Philipe has answered, but I will expand on 2.
This is not an example of さえ ＋ Verb‐ば, here さえ is being used to add some extra nuance to 生きて. The ーて form of verbs and adjectives can be freely followed by the various markers は, も, さえ, など, なんか, ばかり, でも, しか, こそ, のみ, すら to add focus, restriction, emphasis etc. Some examples:
あなたのご親切に頼ってしか生きていけない Only by relying on your kindness can I live on.
法は大多数の人に守られてこそ法の価値がある Law has its value precisely because it is upheld by the majority of people.
それだけの金をかけてまでなぜ難工事のトンネルを掘らねばならないのか Why is it that they have to go to the extent of spending so much money to build a difficult-to-engineer tunnel?
Some examples with ーている:
運動しないで寝てばかりいた身には風呂は応えた His body, having done nothing but lie around without exercise, felt the effect of the hot bath.
起きてだけはいますがまだ歩けません I am on my feet, at least, but I still can't walk.
As discussed elsewhere (here), one meaning of さえ is 'only, just', so the quoted sentence in your example sentence means
'if you [do me the favour of] only/just staying alive/continuing to live'
In the ーたらと思っていた construction, いい has been elided after ーたら, ーたらいい

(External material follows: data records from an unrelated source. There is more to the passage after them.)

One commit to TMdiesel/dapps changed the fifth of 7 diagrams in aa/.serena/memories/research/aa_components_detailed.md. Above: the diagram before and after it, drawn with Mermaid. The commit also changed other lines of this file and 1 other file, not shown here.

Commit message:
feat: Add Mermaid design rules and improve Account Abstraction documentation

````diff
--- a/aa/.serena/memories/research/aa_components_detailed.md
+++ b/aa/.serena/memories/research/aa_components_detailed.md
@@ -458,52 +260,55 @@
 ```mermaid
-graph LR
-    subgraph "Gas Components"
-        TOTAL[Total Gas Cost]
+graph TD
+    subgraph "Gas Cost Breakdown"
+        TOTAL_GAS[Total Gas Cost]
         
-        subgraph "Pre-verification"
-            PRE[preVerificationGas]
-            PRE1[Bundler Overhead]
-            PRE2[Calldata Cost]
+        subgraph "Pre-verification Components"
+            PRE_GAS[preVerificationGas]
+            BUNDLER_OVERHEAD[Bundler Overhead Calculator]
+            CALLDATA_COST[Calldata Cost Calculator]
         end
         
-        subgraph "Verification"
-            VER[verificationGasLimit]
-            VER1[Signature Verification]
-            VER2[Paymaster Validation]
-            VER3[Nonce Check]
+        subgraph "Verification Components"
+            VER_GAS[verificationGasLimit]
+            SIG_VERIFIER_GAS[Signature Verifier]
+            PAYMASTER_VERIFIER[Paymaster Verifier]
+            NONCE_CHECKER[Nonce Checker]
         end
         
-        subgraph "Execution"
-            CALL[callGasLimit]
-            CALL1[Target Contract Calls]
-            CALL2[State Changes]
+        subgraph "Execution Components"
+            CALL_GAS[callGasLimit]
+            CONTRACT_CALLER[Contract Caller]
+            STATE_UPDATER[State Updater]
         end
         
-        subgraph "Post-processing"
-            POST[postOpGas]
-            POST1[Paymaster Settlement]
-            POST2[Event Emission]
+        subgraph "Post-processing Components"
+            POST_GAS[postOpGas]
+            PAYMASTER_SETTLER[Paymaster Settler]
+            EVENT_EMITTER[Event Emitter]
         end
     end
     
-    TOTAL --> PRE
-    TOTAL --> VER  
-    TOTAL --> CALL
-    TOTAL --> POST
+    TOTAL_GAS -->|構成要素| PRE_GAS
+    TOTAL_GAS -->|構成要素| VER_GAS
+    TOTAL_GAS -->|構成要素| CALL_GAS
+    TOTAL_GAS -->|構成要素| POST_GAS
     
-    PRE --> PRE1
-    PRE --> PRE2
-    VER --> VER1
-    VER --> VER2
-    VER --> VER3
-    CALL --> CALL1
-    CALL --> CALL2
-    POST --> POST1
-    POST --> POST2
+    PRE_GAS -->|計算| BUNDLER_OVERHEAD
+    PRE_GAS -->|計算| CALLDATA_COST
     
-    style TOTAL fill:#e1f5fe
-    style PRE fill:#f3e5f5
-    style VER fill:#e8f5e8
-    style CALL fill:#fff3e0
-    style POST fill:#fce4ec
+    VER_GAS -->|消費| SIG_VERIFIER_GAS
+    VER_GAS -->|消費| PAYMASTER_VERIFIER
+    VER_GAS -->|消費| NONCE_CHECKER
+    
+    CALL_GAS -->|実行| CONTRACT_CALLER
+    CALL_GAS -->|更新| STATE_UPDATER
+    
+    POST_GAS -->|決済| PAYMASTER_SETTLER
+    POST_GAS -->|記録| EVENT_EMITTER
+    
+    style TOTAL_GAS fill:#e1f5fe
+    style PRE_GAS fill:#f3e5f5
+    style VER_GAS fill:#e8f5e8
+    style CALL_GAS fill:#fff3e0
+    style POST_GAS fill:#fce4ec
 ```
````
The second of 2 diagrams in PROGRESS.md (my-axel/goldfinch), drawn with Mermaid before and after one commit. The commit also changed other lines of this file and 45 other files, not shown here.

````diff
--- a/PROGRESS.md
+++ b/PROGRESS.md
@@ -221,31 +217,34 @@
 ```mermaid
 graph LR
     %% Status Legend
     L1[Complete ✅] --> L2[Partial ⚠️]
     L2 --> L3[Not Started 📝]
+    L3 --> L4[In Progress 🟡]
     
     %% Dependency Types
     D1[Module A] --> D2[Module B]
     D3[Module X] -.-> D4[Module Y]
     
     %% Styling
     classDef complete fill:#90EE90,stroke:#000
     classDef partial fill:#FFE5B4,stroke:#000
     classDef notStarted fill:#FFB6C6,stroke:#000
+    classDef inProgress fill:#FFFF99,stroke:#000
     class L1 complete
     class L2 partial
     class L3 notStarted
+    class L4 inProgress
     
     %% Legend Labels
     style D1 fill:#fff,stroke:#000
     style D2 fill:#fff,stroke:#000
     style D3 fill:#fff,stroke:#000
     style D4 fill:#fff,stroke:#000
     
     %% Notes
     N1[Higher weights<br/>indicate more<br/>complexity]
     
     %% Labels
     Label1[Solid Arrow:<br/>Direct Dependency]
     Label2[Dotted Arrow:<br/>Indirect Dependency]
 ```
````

being a common way to express a hope or wish, 'I wished/hoped that you would keep living/stay alive for me...'.